Problem details: Among the records, which lines hold the word "padding"? Pick them out.

Web page revision data
- - - - -
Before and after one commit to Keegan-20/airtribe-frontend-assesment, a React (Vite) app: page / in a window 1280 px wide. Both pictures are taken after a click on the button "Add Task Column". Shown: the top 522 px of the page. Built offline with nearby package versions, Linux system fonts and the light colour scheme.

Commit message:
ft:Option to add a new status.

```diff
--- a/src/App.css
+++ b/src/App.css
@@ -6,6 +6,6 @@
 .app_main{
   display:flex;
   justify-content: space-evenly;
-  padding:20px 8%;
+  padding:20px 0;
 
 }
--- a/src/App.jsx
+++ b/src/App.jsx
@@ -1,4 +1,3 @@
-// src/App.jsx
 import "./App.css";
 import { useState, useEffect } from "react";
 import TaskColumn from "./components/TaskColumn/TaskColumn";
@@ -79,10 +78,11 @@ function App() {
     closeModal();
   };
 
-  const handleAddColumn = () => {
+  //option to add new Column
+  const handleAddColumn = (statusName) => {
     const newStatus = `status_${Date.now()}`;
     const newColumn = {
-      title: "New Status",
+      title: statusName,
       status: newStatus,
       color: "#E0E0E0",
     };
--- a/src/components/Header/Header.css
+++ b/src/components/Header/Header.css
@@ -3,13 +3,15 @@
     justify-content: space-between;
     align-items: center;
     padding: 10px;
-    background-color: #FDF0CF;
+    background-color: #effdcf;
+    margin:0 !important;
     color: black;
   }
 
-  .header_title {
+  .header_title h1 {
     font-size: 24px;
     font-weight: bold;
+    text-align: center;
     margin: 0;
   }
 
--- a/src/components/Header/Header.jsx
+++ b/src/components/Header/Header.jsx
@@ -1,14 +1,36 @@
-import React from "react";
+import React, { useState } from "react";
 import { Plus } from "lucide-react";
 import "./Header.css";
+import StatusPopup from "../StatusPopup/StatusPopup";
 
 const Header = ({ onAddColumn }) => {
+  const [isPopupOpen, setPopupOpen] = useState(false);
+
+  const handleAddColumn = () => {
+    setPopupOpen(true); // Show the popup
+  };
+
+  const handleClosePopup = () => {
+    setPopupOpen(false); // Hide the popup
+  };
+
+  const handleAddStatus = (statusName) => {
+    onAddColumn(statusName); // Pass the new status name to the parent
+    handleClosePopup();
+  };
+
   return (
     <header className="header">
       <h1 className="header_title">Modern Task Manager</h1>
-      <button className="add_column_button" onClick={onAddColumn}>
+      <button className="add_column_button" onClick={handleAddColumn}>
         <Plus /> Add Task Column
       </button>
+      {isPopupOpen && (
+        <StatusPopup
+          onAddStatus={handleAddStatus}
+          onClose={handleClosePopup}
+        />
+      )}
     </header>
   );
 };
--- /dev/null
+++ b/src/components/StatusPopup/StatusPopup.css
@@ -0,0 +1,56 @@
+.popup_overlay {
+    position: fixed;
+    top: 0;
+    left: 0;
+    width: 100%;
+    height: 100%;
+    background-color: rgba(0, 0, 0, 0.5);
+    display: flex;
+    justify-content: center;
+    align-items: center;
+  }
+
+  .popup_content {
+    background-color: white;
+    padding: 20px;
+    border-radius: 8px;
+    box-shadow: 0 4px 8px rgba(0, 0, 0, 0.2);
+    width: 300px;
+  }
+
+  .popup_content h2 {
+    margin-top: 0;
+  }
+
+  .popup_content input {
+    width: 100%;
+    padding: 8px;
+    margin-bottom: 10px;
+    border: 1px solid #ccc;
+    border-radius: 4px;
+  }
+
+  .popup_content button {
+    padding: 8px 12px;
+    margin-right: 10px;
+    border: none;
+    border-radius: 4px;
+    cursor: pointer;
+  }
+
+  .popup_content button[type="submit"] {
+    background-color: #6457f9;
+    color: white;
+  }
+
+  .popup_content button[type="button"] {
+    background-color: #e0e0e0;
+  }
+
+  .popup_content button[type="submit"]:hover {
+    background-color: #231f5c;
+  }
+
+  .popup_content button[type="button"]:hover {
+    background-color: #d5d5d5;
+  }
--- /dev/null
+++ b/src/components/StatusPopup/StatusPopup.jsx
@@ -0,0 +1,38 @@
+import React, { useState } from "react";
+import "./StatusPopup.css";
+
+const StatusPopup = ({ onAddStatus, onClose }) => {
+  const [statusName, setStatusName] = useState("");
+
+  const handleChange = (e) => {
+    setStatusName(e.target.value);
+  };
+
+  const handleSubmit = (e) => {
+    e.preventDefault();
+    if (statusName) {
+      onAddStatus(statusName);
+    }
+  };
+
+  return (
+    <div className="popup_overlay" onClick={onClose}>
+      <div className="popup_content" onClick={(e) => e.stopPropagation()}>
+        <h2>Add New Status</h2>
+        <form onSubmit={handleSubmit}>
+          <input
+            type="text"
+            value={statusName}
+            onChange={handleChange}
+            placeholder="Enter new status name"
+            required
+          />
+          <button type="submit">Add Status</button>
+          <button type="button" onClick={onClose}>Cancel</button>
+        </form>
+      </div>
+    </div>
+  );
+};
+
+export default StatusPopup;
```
- - - - -
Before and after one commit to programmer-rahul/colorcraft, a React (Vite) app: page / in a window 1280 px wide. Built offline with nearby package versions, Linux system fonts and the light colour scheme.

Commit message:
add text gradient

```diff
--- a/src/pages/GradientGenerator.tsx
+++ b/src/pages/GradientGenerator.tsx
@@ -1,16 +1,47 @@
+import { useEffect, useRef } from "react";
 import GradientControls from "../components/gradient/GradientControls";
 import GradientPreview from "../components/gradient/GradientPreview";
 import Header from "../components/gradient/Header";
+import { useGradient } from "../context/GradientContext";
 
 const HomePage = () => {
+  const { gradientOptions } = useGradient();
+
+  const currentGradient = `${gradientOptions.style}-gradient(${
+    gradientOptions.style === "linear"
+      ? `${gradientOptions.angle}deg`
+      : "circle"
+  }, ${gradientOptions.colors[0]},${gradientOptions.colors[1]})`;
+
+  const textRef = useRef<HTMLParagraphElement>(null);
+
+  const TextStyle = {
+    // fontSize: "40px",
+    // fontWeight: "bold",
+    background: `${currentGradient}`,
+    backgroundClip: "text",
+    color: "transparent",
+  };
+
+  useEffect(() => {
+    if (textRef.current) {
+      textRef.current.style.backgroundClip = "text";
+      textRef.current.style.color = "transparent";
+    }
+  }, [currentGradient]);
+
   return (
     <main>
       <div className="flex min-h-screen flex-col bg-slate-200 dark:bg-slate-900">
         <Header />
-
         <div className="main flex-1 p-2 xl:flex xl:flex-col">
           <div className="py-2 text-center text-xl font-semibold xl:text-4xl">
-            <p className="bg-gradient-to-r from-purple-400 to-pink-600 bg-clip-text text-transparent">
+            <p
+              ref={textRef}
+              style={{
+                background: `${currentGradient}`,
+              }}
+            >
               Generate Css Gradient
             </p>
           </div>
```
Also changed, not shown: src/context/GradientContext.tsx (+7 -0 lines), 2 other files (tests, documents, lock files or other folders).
- - - - -
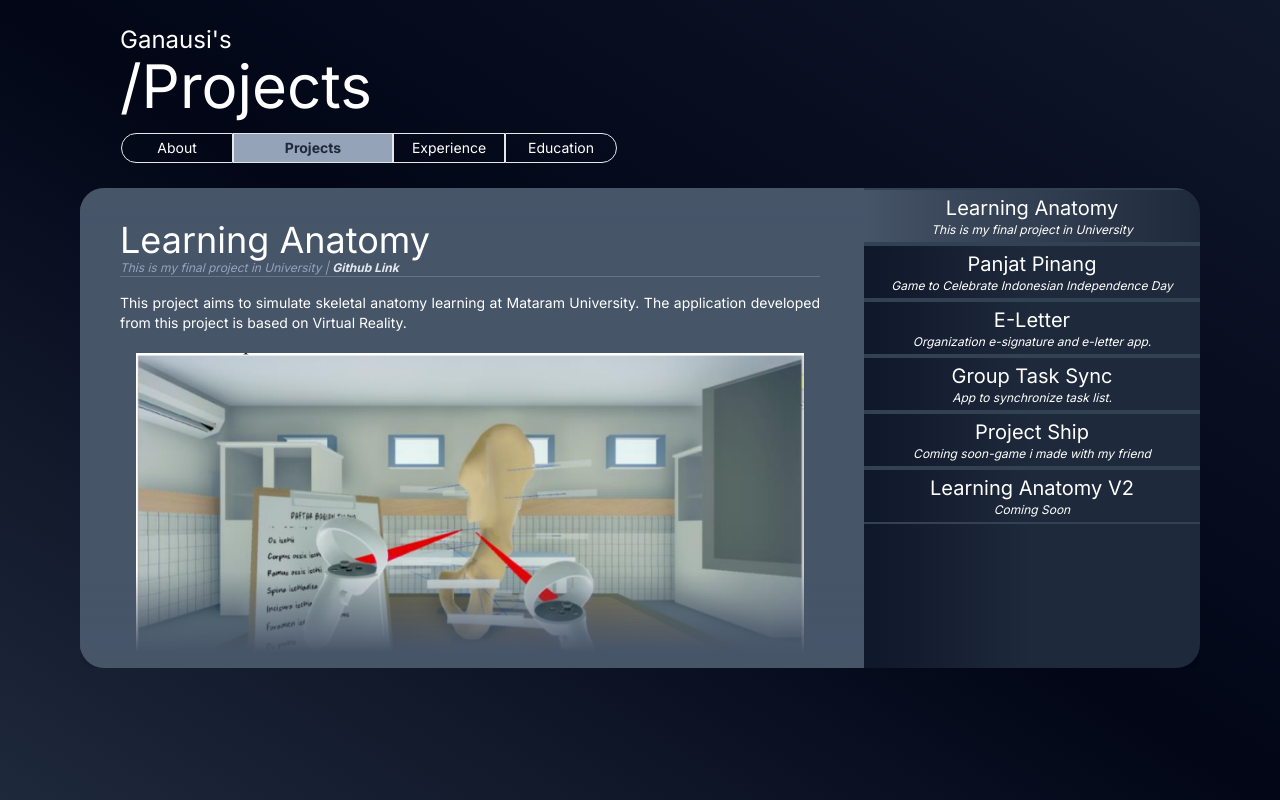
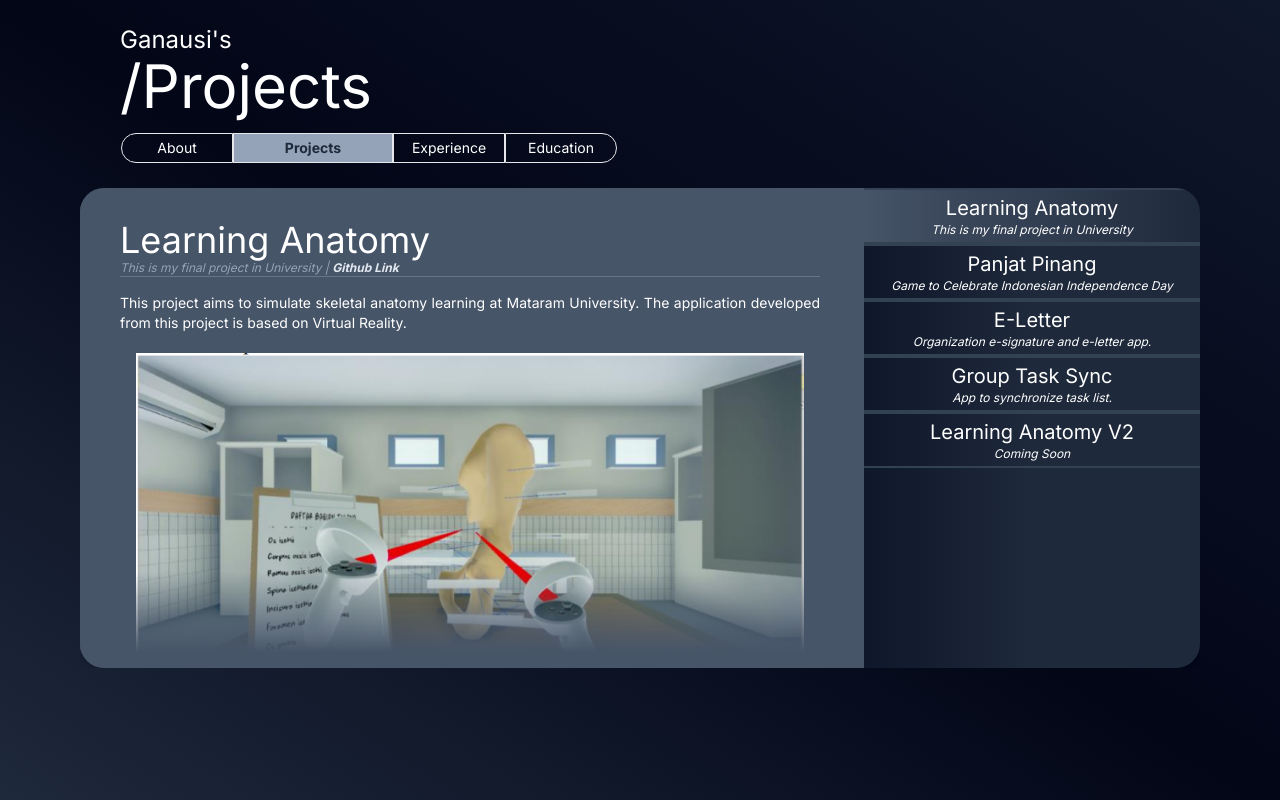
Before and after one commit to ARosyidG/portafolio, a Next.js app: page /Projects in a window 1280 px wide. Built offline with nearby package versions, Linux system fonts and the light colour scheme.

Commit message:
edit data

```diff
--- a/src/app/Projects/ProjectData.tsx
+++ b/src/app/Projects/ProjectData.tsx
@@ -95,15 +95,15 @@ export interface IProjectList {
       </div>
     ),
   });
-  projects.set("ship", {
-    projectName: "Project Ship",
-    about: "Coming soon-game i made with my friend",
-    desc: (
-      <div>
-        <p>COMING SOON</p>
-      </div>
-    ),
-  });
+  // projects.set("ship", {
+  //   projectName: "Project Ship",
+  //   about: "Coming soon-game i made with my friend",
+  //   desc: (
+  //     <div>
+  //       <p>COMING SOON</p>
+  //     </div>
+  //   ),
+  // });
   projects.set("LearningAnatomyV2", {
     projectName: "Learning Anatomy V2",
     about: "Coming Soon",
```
- - - - -
Answer for the task:
-  padding:20px 8%;
+  padding:20px 0;
     padding: 10px;
+    padding: 20px;
+    padding: 8px;
+    padding: 8px 12px;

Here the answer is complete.